What needs to be done => From the records below, give the number of lines that include the word "styles". Add no other words.

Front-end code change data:
Segment Open

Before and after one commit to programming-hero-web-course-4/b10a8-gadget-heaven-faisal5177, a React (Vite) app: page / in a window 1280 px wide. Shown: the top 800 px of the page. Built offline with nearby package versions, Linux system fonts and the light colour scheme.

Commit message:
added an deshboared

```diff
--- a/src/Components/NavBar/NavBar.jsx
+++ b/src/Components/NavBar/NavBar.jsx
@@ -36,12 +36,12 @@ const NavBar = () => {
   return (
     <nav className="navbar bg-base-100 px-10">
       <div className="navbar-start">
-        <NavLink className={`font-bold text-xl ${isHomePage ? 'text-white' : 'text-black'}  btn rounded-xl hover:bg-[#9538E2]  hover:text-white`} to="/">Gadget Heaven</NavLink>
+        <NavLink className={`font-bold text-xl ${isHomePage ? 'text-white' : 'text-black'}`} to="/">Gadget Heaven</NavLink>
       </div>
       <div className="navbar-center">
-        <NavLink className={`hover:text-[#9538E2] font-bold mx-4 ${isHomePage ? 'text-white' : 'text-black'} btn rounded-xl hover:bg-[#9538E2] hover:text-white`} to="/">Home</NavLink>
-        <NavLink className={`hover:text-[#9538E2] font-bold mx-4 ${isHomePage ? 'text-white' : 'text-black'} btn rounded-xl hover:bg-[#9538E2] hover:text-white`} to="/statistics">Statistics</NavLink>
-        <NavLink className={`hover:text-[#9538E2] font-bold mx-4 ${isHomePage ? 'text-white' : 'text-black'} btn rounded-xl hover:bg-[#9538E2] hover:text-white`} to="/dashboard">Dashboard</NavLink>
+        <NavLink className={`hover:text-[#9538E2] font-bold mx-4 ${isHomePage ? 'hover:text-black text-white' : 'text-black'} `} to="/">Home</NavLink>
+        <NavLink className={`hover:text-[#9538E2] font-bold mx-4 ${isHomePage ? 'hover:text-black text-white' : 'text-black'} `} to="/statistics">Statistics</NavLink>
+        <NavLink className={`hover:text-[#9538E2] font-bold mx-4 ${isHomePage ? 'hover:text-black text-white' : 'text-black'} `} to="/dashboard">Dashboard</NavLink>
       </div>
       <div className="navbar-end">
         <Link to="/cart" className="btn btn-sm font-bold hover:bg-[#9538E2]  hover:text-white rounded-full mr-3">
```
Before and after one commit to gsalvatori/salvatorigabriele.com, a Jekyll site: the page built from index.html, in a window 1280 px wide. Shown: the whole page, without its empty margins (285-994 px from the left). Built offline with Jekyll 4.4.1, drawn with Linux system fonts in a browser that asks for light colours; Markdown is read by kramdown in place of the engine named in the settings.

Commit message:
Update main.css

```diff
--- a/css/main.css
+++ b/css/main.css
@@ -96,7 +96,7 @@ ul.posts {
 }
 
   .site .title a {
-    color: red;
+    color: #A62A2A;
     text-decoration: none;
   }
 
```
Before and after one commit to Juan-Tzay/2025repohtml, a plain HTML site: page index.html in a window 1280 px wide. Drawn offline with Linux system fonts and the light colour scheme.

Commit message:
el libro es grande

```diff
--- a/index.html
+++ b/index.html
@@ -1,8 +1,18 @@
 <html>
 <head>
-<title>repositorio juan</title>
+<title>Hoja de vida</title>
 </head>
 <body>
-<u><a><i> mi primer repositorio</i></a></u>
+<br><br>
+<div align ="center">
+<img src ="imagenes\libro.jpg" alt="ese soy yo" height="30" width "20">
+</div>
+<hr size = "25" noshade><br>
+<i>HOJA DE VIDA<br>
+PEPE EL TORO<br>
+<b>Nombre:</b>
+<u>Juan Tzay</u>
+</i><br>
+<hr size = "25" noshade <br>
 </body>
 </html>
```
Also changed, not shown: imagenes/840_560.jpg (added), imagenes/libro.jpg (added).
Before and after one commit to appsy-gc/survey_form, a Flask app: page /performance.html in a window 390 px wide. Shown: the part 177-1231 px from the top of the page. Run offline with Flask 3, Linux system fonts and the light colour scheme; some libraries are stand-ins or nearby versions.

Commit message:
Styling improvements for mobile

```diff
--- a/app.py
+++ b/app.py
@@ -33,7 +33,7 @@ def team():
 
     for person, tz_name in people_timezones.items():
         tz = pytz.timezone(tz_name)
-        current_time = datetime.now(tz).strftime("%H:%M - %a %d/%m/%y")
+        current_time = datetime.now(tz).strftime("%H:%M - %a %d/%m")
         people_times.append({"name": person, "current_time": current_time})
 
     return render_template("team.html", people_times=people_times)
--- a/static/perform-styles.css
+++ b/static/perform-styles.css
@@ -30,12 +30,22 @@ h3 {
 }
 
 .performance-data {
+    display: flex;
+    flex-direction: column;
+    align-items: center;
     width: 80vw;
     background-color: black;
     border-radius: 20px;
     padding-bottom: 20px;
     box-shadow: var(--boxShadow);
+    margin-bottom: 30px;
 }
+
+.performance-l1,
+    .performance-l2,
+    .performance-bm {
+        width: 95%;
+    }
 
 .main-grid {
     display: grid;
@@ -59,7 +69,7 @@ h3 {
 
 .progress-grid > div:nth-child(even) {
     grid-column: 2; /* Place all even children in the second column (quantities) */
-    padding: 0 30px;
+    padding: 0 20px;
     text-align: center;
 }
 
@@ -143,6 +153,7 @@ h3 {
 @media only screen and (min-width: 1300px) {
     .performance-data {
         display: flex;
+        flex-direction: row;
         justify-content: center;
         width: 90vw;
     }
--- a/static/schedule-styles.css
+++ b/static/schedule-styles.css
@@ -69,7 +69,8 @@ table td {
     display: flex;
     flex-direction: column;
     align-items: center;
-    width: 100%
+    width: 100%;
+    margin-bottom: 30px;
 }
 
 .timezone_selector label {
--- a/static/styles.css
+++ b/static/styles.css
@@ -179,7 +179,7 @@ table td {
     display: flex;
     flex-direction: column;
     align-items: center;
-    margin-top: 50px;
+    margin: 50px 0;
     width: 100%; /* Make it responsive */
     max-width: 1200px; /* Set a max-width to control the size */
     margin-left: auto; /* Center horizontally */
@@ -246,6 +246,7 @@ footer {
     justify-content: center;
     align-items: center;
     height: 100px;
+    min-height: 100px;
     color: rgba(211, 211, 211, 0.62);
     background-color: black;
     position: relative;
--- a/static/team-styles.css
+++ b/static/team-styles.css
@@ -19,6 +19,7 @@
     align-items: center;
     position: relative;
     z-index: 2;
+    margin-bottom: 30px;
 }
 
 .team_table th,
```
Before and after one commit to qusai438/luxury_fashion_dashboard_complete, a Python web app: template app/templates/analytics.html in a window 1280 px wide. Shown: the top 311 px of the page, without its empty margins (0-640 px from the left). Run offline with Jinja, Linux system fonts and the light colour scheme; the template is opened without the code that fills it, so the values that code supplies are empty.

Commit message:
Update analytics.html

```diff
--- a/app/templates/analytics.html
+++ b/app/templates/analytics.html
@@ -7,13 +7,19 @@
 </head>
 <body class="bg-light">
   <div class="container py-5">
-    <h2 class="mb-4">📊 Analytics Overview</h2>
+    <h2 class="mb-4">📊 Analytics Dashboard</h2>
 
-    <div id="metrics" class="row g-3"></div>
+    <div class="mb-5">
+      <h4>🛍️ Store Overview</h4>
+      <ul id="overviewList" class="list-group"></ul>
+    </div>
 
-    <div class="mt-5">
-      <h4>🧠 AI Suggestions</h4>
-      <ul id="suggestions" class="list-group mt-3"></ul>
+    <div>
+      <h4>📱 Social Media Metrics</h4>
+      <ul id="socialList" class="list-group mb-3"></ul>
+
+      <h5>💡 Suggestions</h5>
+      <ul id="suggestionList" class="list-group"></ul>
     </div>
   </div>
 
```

Segment Closed

Written reply => 8